In the political orientation of the working class, insisted Leon Trotsky, the founder of the Fourth International, the objective conditions arising out of the crisis of capitalism are the decisive factor. The logic of the class struggle drives the working class toward revolutionary conclusions. Witnessing how the ruling class plunders society, stuffing its bank accounts with trillions handed over free of charge, the workers are losing respect for the rights of capitalist property. The old prejudices against the seizure of capitalist property are being dissipated.
The words of Marx, written at the conclusion of Volume I of Das Kapital, acquire burning actuality in our own epoch: “The knell of capitalist property sounds. The expropriators are expropriated.”
Finally, the working class, as it passes through this crisis, can recognize as never before the common struggle and destiny of the laboring mass all over the world.
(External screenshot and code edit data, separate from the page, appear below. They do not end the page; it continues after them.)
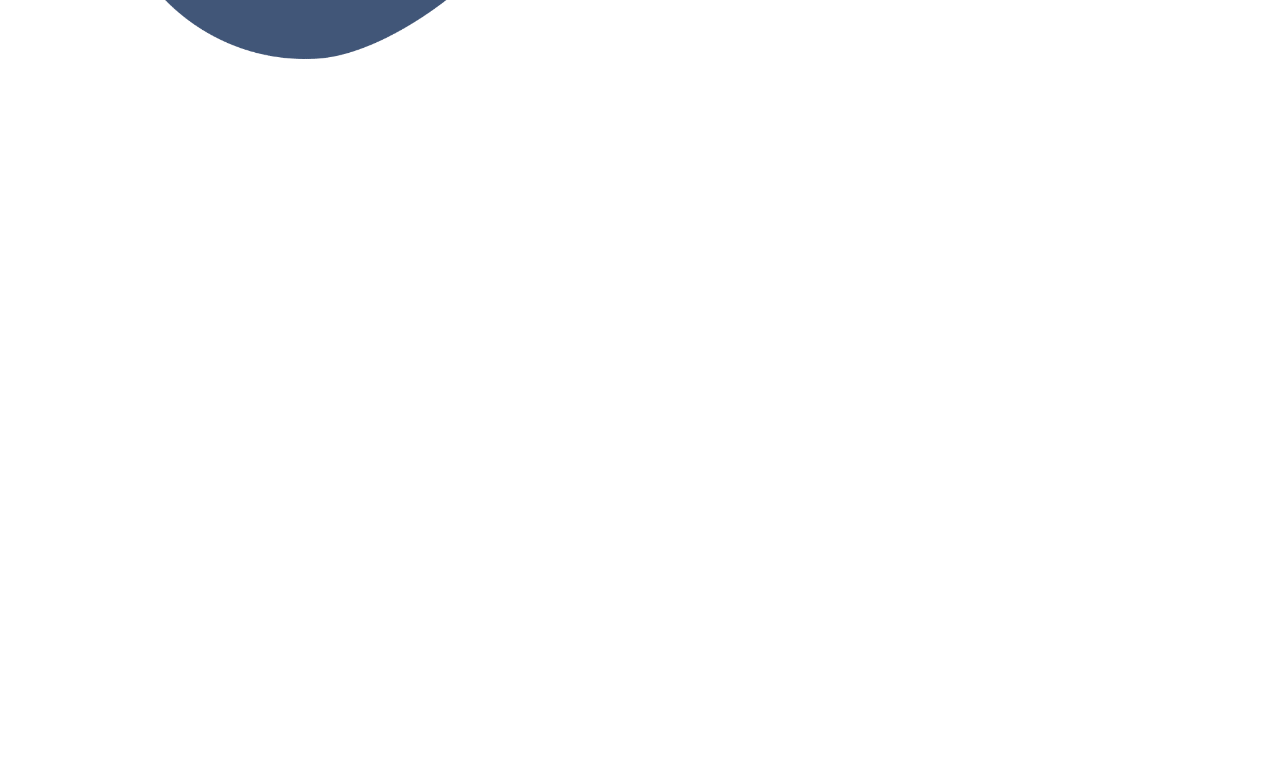
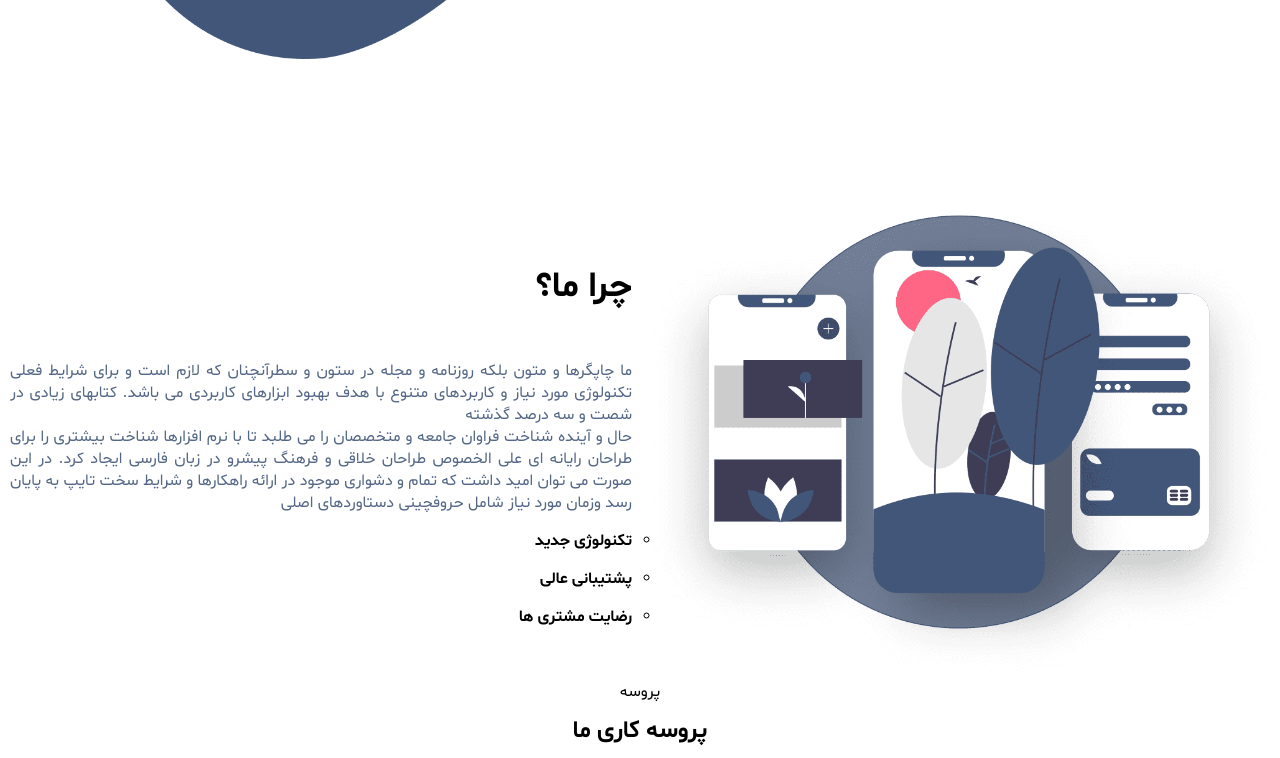
Before and after one commit to Ghorbani-Dev1985/Cleo, a website built with Vite: page index.html in a window 1280 px wide. Shown: the part 520-1278 px from the top of the page. Before the commit the page ends 800 px from the top, so only its background shows below. Built offline with nearby package versions, Linux system fonts and the light colour scheme.

Commit message:
feat: develop about us section

```diff
--- a/index.html
+++ b/index.html
@@ -29,7 +29,7 @@
     </nav>
    <main class="container">
     <!-- hero header -->
-    <header class="w-full flex-center gap-3">
+    <header class="w-full flex-center gap-3 mb-7">
      <div class="w-full flex flex-col gap-y-2">
       <h2>با ما <span class="text-primary-dark-1">آژانسی بی نظیر</span>بسازید</h2>
       <p class="text-gray-light-2 mb-2">با مشاهده انواع پکیج ها و ارائه مشاوره کامل می توانید بهترین تصمیم گیری را انجام دهید</p>
@@ -40,6 +40,27 @@
      </div>
      <div class="w-full"><img src="./src/Assets/Images/header-img.png" alt="ghorbani-dev.ir"></div>
     </header>
+    <!-- about us -->
+    <section class="aboutUs">
+      <div class="w-full"><img src="./src/Assets/Images/about-img.png" alt="ghorbani-dev.ir"></div>
+      <div class="w-full">
+        <h2 class="mb-3">چرا ما؟</h2>
+        <p class="text-primary-light-1 text-justify">ما چاپگرها و متون بلکه روزنامه و مجله در ستون و سطرآنچنان که لازم است و برای شرایط فعلی تکنولوژی مورد نیاز و کاربردهای متنوع با هدف بهبود ابزارهای کاربردی می باشد. کتابهای زیادی در شصت و سه درصد گذشته</p>
+        <p class="text-primary-light-1 text-justify">حال و آینده شناخت فراوان جامعه و متخصصان را می طلبد تا با نرم افزارها شناخت بیشتری را برای طراحان رایانه ای علی الخصوص طراحان خلاقی و فرهنگ پیشرو در زبان فارسی ایجاد کرد. در این صورت می توان امید داشت که تمام و دشواری موجود در ارائه راهکارها و شرایط سخت تایپ به پایان رسد وزمان مورد نیاز شامل حروفچینی دستاوردهای اصلی</p>
+        <ul>
+          <li>تکنولوژی جدید</li>
+          <li>پشتیبانی عالی</li>
+          <li>رضایت مشتری ها</li>
+        </ul>
+      </div>
+    </section>
+    <!-- portfolio -->
+    <section>
+      <div class="flex-center flex-col">
+        <p class="mb-1">پروسه</p>
+        <h2>پروسه کاری ما</h2>
+      </div>
+    </section>
    </main>
     <script type="module" src="/main.js"></script>
   </body>
--- a/src/Assets/Styles/_global.scss
+++ b/src/Assets/Styles/_global.scss
@@ -17,6 +17,9 @@
 .flex-col{
     flex-direction: column;
 }
+.flex-row{
+    flex-direction: row;
+}
 .flex-1{
     flex: 1 1 0%;
 }
--- /dev/null
+++ b/src/Assets/Styles/components/_aboutUs.scss
@@ -0,0 +1,16 @@
+.aboutUs{
+    @extend .w-full , .flex-center, .gap-3, .flex-col;
+    @include md{
+        flex-direction: row;
+    }
+    h2{
+        @include lg{
+            font-size: $font-size-4xl;
+        }
+    }
+    li{
+        list-style: circle;
+        font-weight: bold;
+        margin-top: 1rem;
+    }
+}
--- a/src/Assets/Styles/components/_heroHeader.scss
+++ b/src/Assets/Styles/components/_heroHeader.scss
@@ -1,5 +1,5 @@
 header{
-    flex-direction: column;
+    @extend .flex-col;
     @include md{
         flex-direction: row;
     }
--- a/src/Assets/Styles/index.scss
+++ b/src/Assets/Styles/index.scss
@@ -19,6 +19,7 @@
 @import 'components/navbar';
 @import 'components/badge';
 @import 'components/heroHeader';
+@import 'components/aboutUs';
 
 // utilities (margin, padding, opacity, etc)
 @import 'utilities';
```
Also changed, not shown: src/Assets/Images/about-img.png (added).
The pandemic is a world experience, requiring a world solution. In the fight against the coronavirus, issues of race, ethnicity, nationality and gender fade into insignificance. The struggle against the pandemic demands the surmounting of all national barriers that inhibit the productive and progressive collaboration of humanity.
There is a deep-felt belief that the world must change. The pandemic has exposed capitalism as an anachronistic social system, a barrier not only to progress in the most general sense, but to the survival of the human species.
Objective conditions impel the working class toward socialist revolution. But that which is objectively possible and necessary must be acted upon. The essential link between the possible and its realization is conscious action. It is not enough to criticize the state of the world. The task is to change it. Therefore, I appeal to all those who are watching and listening throughout the world to make the decision to join us in the fight to build the International Committee of the Fourth International as the World Party of Socialist Revolution.